◆ WHAT THE TASK REQUIRES
Check the listing that follows and work out how many lines include "import". The reply is that number alone.

◆ RECORDS
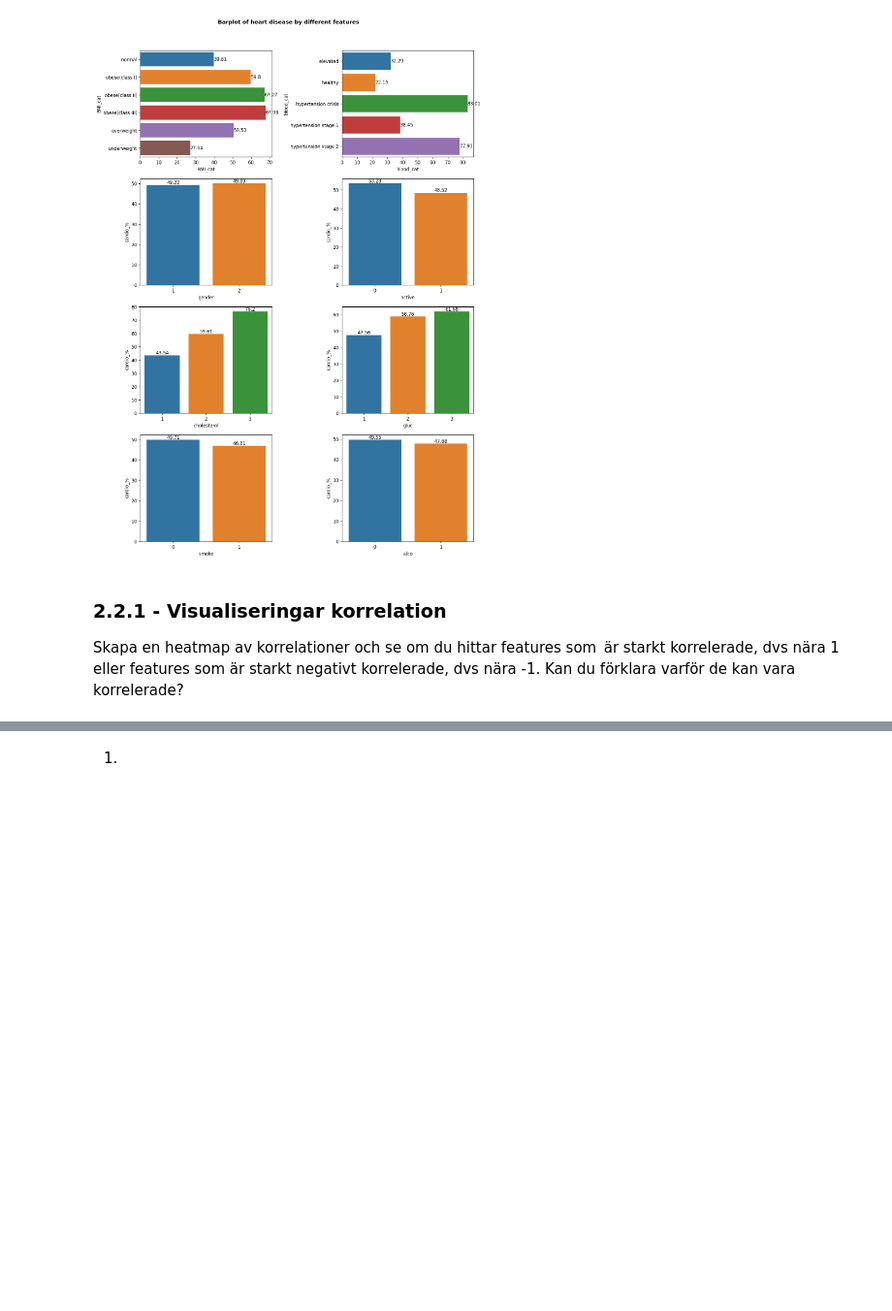
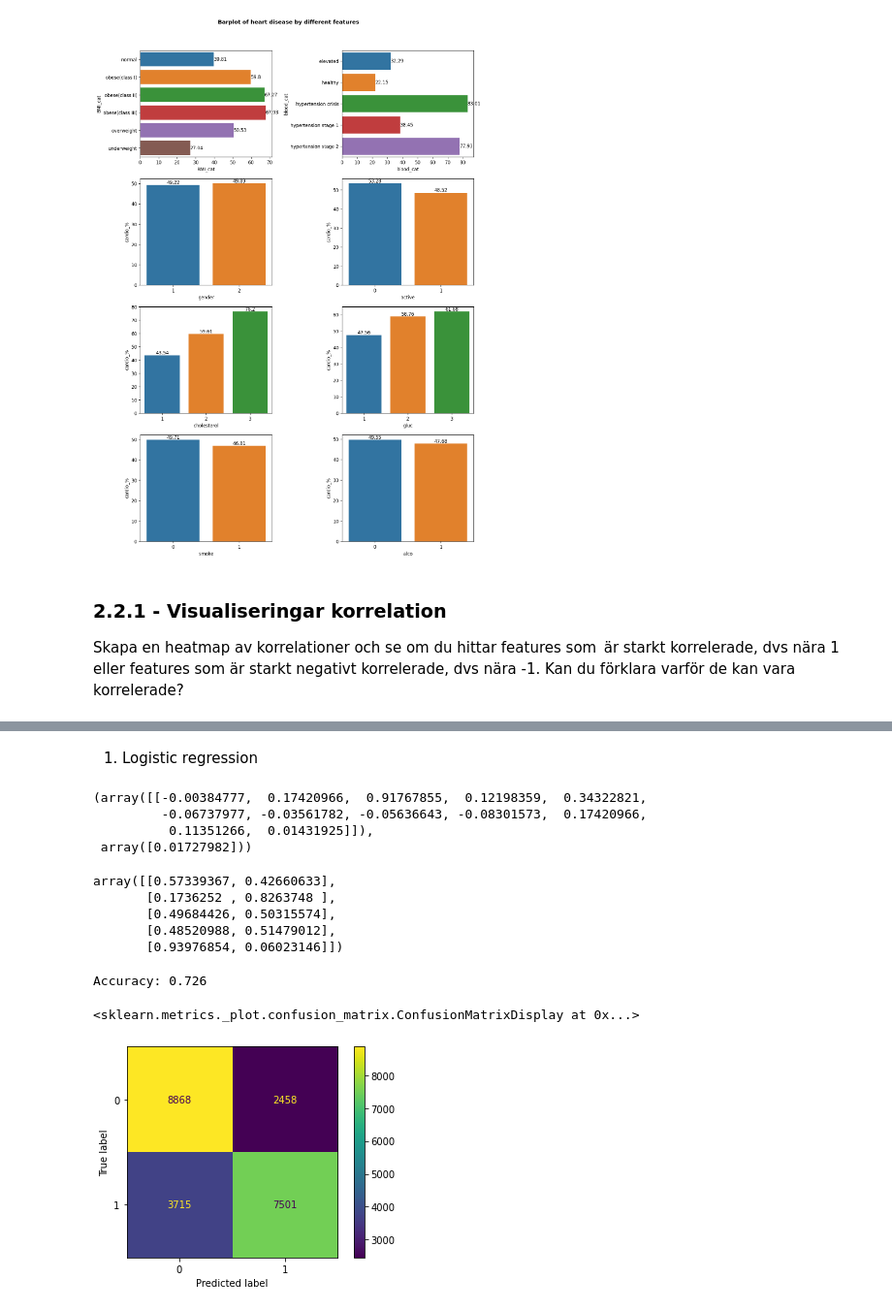
Before and after one commit to yuna-liu/Maskininlarning-Yuna-Liu, a Jupyter notebook: Lab1/DiseasePrediction.ipynb, the cells around one changed output, grey strips where cells are left out. Shown at 97% size. Drawn from its saved outputs; the diff is of its cells as text; code cells hidden in the pictures; blank space fills up the shorter version.

```diff
--- a/Lab1/DiseasePrediction.ipynb
+++ b/Lab1/DiseasePrediction.ipynb
@@ -546,0 +562,4 @@ På andra dataframet:
+# %%
+df_categorical_2 = pd.get_dummies(df_reduced_2, columns = ["gender"], prefix='gender_dum', drop_first=True)
+df_categorical_2 = df_categorical_2.drop(["BMI_cat", "blood_cat", "weight", "height"], axis=1)
+df_categorical_2.head()
@@ -547,2 +596,47 @@ På andra dataframet:
 # %% [markdown]
-1.
+1. Logistic regression
+# %%
+from sklearn.linear_model import LogisticRegression
+from sklearn.model_selection import train_test_split
+from sklearn.preprocessing import StandardScaler
+
+X, y = df_categorical_2.drop("cardio", axis=1), df_categorical_2["cardio"]
+X_train, X_test, y_train, y_test = train_test_split(X, y, test_size=0.33, random_state=42)
+
+scaler = StandardScaler()
+scaled_X_train = scaler.fit_transform(X_train)
+scaled_X_test = scaler.transform(X_test)
+
+model = LogisticRegression(penalty="none")
+model.fit(scaled_X_train, y_train)
+model.coef_, model.intercept_
+# %% [output]
+(array([[-0.00384777,  0.17420966,  0.91767855,  0.12198359,  0.34322821,
+         -0.06737977, -0.03561782, -0.05636643, -0.08301573,  0.17420966,
+          0.11351266,  0.01431925]]),
+ array([0.01727982]))
+# %%
+y_pred_probability = model.predict_proba(scaled_X_test)
+y_pred_probability[:5]
+# %% [output]
+array([[0.57339367, 0.42660633],
+       [0.1736252 , 0.8263748 ],
+       [0.49684426, 0.50315574],
+       [0.48520988, 0.51479012],
+       [0.93976854, 0.06023146]])
+# %%
+from sklearn.metrics import confusion_matrix, accuracy_score, ConfusionMatrixDisplay, classification_report
+
+y_pred = model.predict(scaled_X_test)
+acc = accuracy_score(y_test, y_pred)
+# note that the accuracy is very high, which is because of the accuracy paradox as the data is highly imbalanced.
+# this means that we could make a model that always classifies negative on default, and achieve very high accuracy
+print(f"Accuracy: {acc:.3f}")
+cm = confusion_matrix(y_test, y_pred, labels = model.classes_)
+
+disp = ConfusionMatrixDisplay(cm, display_labels = model.classes_)
+disp.plot()
+# %% [output]
+Accuracy: 0.726
+<sklearn.metrics._plot.confusion_matrix.ConfusionMatrixDisplay at 0x...>
+[figure, added]
```
Also changed, not shown: parts of 33 cells of this notebook, 1 other file.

◆ TASK SOLUTION
4